## Instructions to follow
In the listing below, which lines contain the string "group"? Copy them all.
[Available records — start]
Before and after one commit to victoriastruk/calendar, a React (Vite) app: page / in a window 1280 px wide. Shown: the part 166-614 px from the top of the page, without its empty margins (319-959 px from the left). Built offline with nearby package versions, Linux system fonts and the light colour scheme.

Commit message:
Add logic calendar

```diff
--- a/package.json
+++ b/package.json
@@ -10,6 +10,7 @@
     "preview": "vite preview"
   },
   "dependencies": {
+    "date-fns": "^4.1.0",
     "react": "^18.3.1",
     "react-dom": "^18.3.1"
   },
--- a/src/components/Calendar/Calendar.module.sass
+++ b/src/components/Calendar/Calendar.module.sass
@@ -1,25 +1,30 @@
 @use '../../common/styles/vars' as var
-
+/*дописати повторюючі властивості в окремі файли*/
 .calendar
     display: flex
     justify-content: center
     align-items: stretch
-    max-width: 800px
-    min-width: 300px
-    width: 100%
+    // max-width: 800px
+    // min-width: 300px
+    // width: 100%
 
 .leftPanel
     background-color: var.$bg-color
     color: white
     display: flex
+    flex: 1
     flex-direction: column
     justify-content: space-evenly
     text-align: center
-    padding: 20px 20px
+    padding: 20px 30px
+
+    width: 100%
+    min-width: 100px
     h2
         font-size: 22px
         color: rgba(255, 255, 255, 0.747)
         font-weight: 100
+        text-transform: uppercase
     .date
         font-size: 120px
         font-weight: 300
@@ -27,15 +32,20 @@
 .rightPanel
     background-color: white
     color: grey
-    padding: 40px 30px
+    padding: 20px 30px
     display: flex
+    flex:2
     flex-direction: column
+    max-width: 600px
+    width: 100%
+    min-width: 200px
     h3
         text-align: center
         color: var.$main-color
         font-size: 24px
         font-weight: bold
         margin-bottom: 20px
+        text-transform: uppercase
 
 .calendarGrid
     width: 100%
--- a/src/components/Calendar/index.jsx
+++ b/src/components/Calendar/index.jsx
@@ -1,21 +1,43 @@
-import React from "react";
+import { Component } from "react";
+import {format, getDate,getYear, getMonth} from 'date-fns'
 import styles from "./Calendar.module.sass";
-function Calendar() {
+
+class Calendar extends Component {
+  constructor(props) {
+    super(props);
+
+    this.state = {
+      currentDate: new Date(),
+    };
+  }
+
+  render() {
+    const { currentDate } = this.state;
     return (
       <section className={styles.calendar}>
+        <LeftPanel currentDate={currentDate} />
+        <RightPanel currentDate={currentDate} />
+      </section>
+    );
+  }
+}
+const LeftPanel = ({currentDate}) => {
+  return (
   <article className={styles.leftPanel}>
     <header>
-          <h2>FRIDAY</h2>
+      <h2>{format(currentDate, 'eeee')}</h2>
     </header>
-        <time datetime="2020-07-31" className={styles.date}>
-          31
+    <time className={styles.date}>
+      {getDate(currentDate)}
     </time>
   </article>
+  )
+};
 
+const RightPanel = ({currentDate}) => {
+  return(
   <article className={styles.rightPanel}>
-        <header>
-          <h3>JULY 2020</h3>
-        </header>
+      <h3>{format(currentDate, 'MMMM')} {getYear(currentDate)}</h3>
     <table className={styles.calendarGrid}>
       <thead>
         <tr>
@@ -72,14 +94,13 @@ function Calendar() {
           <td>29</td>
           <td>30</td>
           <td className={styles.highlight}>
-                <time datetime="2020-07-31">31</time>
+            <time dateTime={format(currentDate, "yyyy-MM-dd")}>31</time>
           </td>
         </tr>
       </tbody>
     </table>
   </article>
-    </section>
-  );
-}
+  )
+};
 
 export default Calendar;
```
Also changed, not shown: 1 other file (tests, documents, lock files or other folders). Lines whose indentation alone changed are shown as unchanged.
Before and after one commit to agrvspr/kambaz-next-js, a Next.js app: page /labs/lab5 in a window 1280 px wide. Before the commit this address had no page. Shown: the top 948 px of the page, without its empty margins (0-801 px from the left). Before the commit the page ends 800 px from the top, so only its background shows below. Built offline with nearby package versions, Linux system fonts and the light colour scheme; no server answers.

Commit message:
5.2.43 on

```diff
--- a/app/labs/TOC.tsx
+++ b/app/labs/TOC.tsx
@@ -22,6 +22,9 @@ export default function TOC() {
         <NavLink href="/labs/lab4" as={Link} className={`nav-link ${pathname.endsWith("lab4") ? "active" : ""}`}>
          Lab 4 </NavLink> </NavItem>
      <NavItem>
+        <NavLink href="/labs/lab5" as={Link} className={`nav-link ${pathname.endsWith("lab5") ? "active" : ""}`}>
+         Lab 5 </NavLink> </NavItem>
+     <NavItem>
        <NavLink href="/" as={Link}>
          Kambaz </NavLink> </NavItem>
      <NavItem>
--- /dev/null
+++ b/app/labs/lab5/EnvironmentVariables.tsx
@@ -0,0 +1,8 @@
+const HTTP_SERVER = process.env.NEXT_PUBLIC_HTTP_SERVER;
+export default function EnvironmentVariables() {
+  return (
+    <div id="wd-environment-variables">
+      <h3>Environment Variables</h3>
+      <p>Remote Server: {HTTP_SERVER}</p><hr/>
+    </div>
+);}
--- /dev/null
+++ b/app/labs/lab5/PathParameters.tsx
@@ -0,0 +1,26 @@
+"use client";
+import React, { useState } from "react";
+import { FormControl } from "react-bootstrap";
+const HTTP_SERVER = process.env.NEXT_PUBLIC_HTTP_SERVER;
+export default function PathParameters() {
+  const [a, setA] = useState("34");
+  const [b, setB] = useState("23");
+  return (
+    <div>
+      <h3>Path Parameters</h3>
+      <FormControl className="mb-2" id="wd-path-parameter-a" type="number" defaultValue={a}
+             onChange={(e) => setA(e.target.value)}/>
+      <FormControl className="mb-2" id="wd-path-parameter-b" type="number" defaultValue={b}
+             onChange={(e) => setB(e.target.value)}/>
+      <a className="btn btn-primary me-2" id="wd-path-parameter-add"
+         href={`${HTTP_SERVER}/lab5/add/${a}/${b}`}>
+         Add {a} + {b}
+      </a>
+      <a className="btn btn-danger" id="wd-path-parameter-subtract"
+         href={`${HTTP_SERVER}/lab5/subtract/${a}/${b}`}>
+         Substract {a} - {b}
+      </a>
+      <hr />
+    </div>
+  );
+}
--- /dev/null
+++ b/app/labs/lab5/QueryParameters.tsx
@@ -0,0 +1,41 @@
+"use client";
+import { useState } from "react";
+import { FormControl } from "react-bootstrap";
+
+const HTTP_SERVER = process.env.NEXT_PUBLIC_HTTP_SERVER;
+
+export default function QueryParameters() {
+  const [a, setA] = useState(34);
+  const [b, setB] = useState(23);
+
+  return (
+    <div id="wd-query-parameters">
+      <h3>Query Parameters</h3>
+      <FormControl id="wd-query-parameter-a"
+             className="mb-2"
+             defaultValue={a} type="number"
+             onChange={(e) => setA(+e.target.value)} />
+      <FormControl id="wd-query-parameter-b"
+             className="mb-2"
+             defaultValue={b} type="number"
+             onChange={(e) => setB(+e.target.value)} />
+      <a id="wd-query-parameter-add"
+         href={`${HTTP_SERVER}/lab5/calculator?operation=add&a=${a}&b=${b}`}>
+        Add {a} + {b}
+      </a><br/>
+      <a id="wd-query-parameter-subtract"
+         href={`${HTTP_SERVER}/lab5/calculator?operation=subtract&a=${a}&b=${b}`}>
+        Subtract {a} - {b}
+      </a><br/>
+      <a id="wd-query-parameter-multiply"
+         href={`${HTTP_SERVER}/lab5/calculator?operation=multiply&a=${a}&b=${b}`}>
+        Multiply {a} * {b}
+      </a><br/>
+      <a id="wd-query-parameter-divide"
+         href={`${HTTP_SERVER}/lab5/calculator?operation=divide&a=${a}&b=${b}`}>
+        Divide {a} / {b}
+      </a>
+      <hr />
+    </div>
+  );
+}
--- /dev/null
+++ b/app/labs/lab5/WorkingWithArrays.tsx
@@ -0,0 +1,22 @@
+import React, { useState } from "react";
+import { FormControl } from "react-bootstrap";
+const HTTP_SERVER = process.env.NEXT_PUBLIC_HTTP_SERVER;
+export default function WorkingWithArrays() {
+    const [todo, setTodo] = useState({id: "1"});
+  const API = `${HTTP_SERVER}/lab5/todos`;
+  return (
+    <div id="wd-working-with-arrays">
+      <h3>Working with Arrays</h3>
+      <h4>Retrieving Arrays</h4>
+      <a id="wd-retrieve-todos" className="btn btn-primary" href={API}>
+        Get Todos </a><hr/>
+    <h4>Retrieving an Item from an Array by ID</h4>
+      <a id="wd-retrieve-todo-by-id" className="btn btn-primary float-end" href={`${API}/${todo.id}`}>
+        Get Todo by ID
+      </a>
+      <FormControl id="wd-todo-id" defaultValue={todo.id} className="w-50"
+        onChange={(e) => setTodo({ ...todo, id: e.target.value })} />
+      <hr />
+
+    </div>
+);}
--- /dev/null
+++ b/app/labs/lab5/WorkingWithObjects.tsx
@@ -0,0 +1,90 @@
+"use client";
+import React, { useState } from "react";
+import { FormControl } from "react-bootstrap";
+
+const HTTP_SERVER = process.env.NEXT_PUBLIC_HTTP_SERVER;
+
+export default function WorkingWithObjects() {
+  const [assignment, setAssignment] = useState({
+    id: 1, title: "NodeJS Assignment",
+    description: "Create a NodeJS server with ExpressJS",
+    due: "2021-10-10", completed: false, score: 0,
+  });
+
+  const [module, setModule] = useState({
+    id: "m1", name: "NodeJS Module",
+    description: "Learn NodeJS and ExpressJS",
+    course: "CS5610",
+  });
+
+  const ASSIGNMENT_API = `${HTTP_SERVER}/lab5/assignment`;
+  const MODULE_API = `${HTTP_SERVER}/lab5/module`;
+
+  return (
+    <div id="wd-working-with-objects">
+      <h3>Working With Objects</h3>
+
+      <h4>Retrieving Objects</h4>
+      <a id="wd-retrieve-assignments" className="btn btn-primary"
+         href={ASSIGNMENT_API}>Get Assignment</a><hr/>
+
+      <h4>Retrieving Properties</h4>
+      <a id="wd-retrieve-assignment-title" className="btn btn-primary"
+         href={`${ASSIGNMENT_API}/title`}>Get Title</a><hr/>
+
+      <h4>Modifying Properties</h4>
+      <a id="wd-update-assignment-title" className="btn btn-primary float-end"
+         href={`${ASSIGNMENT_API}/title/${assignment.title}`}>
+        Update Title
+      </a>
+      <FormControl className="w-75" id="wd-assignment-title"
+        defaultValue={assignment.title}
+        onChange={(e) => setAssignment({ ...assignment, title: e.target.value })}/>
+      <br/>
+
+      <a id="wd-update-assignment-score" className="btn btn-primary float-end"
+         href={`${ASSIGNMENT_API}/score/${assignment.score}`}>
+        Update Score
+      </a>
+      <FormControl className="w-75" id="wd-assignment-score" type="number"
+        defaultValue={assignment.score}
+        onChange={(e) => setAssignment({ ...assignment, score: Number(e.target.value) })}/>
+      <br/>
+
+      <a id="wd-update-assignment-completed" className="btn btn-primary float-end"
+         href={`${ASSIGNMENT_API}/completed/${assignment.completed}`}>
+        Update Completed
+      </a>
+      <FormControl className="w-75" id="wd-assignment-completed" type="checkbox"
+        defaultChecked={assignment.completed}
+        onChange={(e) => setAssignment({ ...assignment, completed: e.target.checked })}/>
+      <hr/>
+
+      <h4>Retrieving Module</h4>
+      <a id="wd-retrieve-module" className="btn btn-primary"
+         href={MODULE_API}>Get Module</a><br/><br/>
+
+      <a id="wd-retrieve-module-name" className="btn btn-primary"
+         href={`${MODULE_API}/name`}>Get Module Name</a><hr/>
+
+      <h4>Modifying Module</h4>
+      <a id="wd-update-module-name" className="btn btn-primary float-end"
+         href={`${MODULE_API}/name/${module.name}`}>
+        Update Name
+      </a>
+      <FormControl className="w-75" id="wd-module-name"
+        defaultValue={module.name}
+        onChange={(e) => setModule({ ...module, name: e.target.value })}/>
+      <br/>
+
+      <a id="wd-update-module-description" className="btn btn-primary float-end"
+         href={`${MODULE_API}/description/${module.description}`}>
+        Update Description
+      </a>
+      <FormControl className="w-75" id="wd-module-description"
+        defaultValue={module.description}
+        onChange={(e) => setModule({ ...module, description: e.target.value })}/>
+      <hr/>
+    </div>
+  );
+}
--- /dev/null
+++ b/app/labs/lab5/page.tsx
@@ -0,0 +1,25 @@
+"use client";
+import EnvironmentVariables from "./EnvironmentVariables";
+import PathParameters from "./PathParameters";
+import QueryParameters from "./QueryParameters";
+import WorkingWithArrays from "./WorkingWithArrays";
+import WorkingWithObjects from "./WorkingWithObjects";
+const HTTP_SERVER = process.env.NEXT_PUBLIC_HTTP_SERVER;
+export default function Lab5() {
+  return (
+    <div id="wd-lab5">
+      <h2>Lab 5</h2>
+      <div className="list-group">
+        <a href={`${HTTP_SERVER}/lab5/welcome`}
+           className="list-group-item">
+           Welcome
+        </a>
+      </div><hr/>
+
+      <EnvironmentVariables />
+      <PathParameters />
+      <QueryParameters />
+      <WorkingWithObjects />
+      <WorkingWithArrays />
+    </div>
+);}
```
[Available records — finish]
## Problem solution
+      <div className="list-group">
+           className="list-group-item">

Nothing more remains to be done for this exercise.